= TASK DIRECTIONS =
If any record holds an image, omit the image and print the rest exactly.

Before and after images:
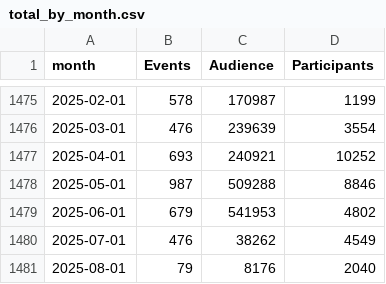
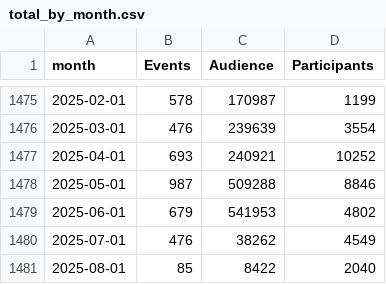
Before and after one commit to open-innovations/bradford-2025, a CSV file: src/themes/programme/_data/events/total_by_month.csv, drawn as a sheet; only a part is shown, gaps mark what is left out.

```diff
--- a/src/themes/programme/_data/events/total_by_month.csv
+++ b/src/themes/programme/_data/events/total_by_month.csv
@@ -1480,2 +1480,2 @@ month,Events,Audience,Participants
 2025-07-01,476,38262,4549
-2025-08-01,79,8176,2040
+2025-08-01,85,8422,2040
```
Also changed, not shown: src/themes/programme/_data/events/monthly_breakdown.csv, src/themes/programme/_data/events/monthly_by_project.csv, 15 other files.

= TASK OUTPUT =
Before and after one commit to open-innovations/bradford-2025, a CSV file: src/themes/programme/_data/events/total_by_month.csv, drawn as a sheet; only a part is shown, gaps mark what is left out.

```diff
--- a/src/themes/programme/_data/events/total_by_month.csv
+++ b/src/themes/programme/_data/events/total_by_month.csv
@@ -1480,2 +1480,2 @@ month,Events,Audience,Participants
 2025-07-01,476,38262,4549
-2025-08-01,79,8176,2040
+2025-08-01,85,8422,2040
```
Also changed, not shown: src/themes/programme/_data/events/monthly_breakdown.csv, src/themes/programme/_data/events/monthly_by_project.csv, 15 other files.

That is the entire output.